> **WHAT THE TASK ASKS**
Find the lines in the records below that contain "ylabel", and report each of them.

> **SUPPLIED RECORDS**
[Start of Attachment]
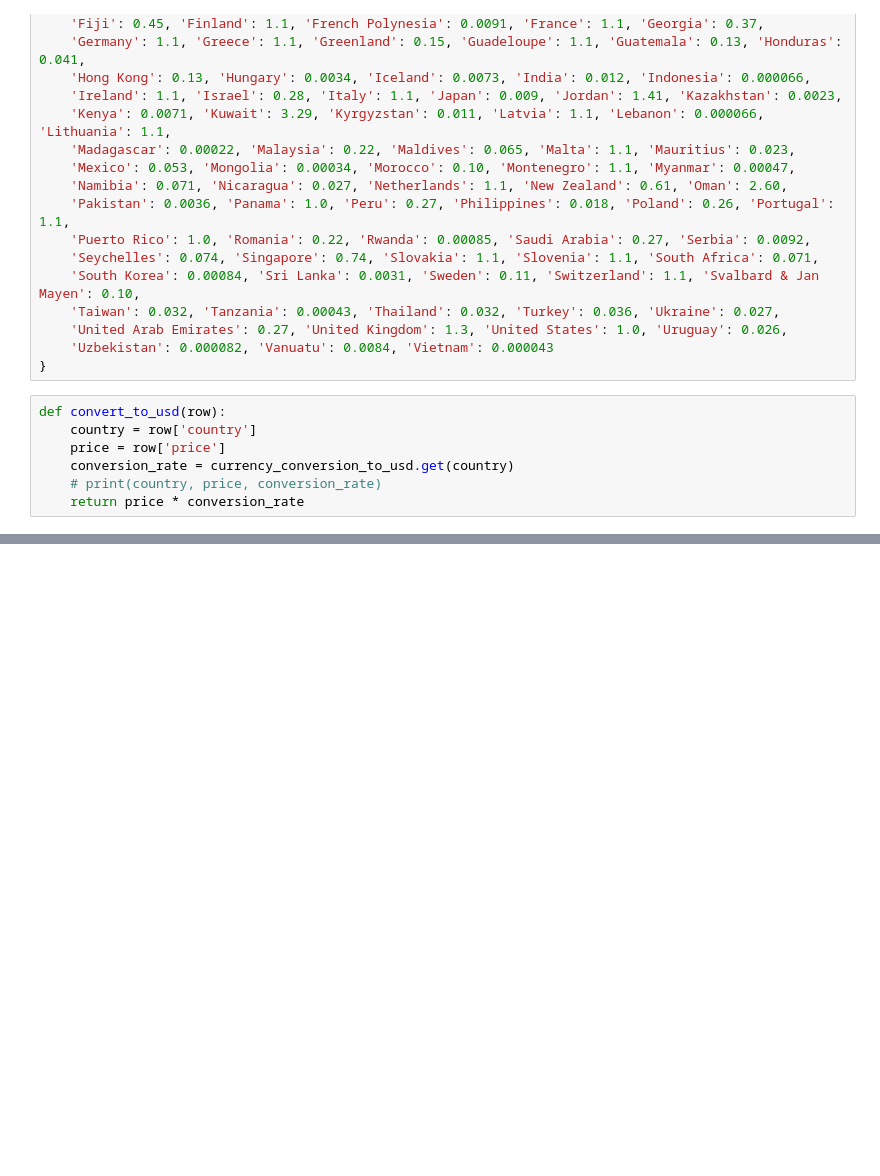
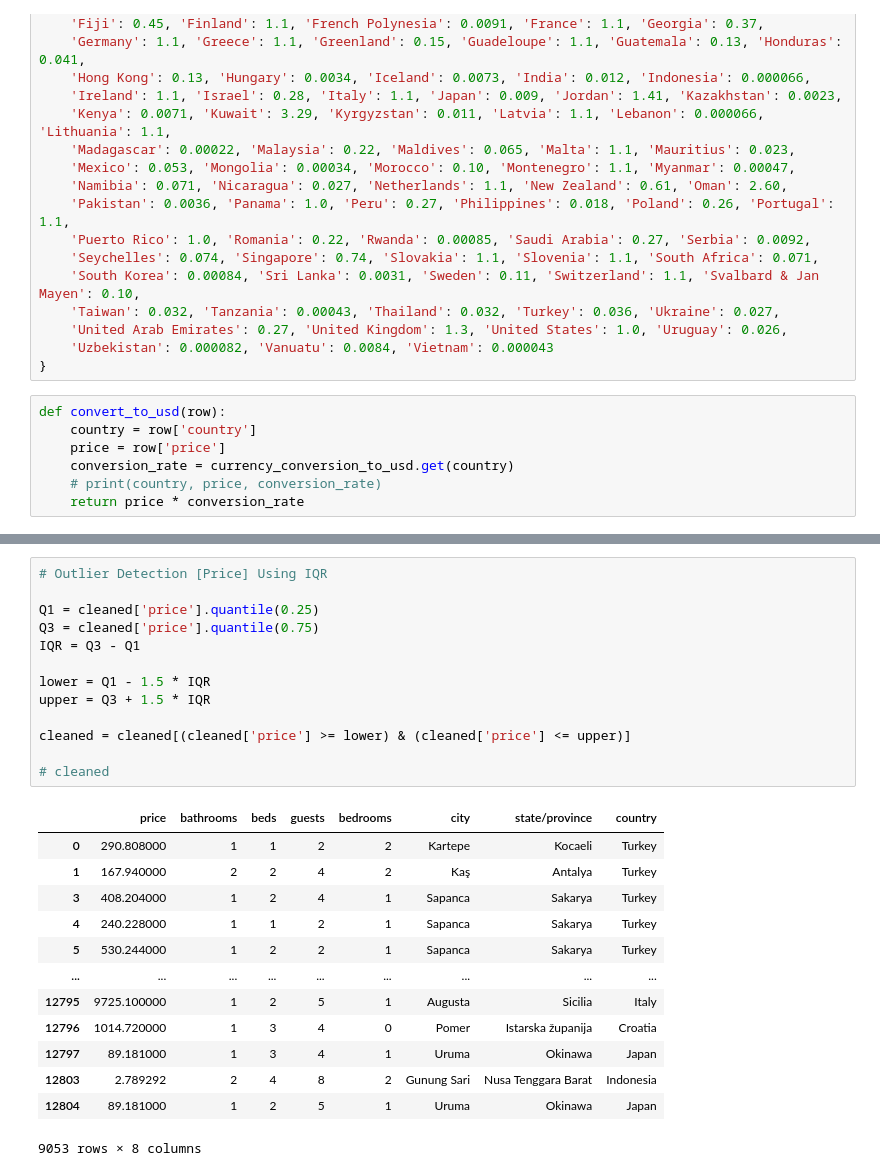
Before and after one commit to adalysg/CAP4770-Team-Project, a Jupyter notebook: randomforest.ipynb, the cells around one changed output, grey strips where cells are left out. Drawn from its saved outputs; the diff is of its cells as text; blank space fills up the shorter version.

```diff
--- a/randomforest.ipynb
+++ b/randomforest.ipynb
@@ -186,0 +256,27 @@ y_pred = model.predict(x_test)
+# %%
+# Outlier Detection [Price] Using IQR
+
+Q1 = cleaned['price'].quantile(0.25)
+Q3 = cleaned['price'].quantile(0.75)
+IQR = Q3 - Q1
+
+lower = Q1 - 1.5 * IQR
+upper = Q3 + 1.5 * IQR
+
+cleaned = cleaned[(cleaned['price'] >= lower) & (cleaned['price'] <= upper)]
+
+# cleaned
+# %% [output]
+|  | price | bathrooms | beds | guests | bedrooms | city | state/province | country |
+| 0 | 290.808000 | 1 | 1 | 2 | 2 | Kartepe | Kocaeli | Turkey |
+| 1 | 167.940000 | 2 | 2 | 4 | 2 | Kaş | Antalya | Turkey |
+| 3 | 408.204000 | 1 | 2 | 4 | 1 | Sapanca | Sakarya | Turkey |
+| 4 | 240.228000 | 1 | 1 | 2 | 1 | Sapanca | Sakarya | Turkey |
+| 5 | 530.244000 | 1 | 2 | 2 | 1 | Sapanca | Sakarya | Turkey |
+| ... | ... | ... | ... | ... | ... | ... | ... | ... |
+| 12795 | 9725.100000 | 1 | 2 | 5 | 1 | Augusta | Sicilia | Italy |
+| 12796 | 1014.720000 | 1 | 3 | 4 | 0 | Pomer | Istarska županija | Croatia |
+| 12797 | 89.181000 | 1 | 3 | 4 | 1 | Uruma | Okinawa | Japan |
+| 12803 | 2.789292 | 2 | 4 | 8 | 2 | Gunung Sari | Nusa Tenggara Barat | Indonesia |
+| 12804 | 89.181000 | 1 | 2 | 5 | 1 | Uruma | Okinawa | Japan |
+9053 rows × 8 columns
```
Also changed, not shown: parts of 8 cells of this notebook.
[End of Attachment]
[Start of Attachment]
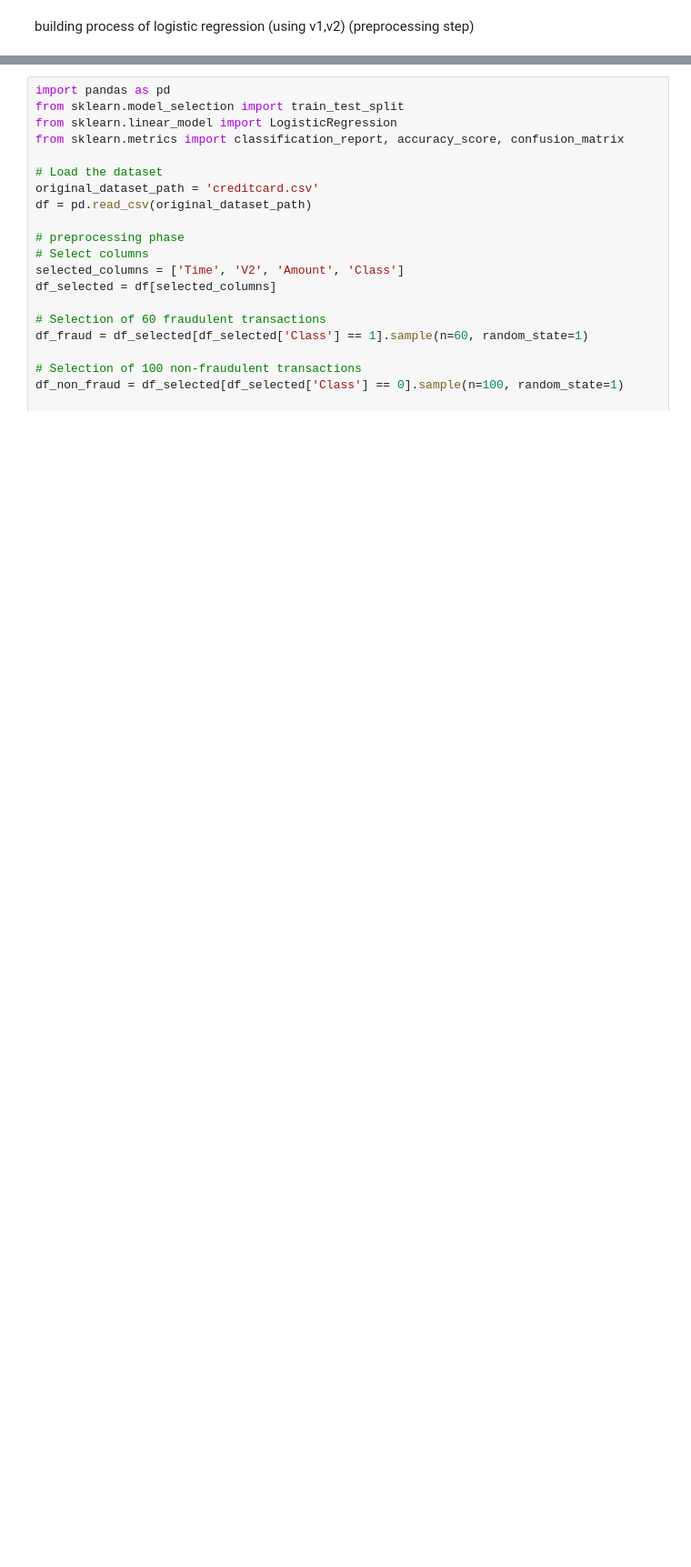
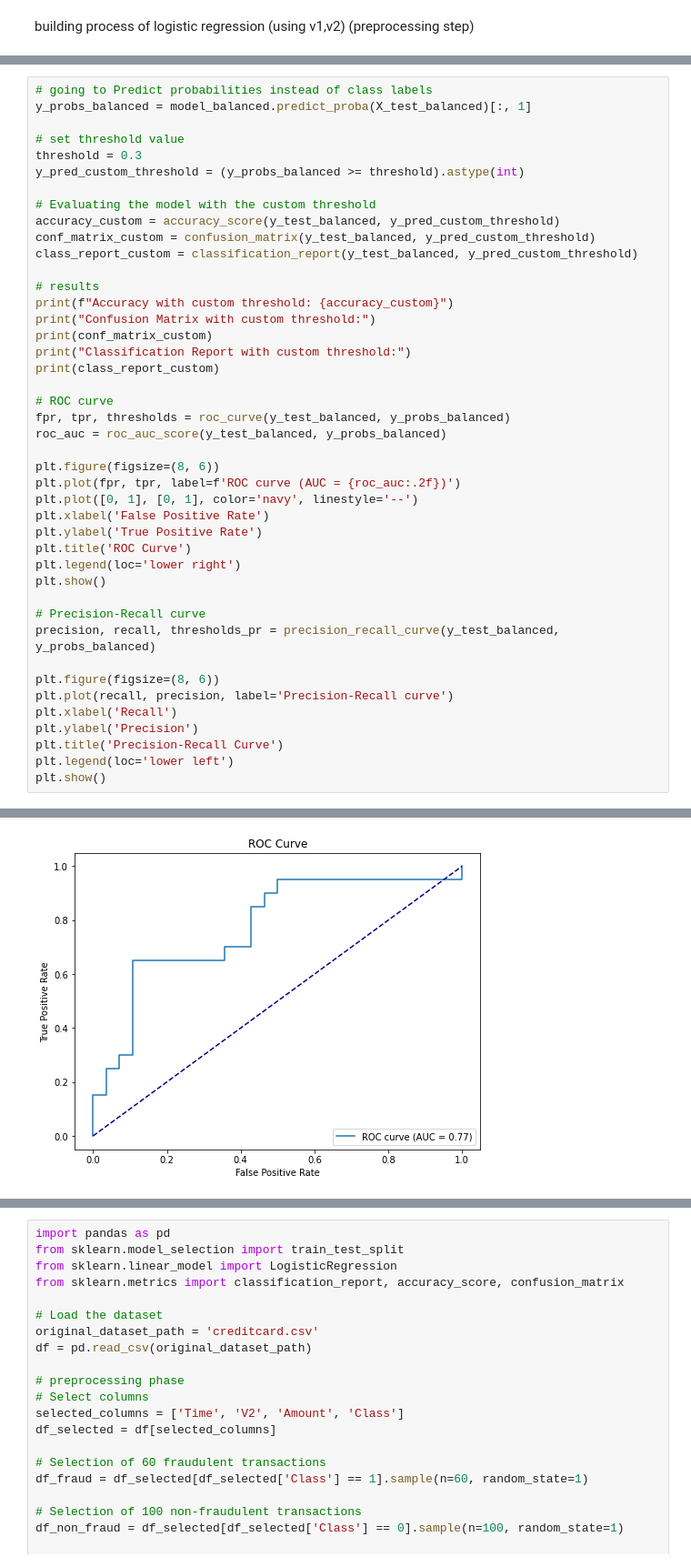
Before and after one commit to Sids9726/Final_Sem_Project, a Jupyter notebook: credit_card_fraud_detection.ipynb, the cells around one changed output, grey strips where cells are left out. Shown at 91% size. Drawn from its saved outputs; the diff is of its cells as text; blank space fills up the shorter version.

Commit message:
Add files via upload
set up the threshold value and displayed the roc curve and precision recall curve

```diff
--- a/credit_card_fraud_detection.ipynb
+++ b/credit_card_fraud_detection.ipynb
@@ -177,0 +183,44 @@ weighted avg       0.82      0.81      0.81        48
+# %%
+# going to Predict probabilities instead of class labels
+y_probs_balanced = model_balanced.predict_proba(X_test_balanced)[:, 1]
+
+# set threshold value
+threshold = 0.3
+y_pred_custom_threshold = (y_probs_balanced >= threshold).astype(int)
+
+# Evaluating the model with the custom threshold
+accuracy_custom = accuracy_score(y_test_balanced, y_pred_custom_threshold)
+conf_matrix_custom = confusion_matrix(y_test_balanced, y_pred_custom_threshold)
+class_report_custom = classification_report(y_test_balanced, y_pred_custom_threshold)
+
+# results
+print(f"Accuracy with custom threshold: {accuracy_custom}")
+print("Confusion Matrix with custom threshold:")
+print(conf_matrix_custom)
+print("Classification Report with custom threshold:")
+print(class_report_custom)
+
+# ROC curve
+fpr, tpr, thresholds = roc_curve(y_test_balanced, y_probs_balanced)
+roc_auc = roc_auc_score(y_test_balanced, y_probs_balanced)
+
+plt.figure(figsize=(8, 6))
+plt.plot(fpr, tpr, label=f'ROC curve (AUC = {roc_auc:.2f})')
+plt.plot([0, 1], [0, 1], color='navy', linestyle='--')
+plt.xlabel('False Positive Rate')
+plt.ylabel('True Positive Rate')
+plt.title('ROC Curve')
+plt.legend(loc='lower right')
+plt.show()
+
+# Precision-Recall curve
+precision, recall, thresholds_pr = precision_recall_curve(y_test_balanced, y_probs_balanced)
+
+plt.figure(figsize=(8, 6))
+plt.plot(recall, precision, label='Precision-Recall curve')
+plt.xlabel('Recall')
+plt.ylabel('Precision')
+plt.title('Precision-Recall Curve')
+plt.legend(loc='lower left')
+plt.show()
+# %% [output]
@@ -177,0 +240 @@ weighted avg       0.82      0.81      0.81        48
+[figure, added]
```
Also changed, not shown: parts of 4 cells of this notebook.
[End of Attachment]
[Start of Attachment]
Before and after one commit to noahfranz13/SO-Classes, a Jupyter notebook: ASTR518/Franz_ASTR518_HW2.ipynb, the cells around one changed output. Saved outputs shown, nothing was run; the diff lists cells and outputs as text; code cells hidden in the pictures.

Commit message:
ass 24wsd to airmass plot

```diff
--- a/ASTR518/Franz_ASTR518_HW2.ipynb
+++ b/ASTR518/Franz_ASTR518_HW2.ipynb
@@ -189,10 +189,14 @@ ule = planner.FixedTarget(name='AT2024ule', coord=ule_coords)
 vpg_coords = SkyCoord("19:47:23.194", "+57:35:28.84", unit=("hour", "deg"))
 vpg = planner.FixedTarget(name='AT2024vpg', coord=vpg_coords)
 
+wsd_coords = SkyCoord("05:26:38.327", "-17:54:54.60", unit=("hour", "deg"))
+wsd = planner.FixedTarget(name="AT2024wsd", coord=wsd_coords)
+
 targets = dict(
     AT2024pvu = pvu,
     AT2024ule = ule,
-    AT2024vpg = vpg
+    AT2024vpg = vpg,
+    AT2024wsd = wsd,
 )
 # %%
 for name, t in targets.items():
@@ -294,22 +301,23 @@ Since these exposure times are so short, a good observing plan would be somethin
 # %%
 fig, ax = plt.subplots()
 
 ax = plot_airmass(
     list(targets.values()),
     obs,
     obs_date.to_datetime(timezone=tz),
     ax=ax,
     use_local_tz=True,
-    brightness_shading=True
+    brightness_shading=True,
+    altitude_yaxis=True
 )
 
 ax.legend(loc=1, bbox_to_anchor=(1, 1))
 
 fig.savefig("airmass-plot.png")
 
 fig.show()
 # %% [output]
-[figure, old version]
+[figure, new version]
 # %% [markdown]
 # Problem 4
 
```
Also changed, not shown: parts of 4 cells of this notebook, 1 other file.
[End of Attachment]
> **RESULT**
+plt.ylabel('True Positive Rate')
+plt.ylabel('Precision')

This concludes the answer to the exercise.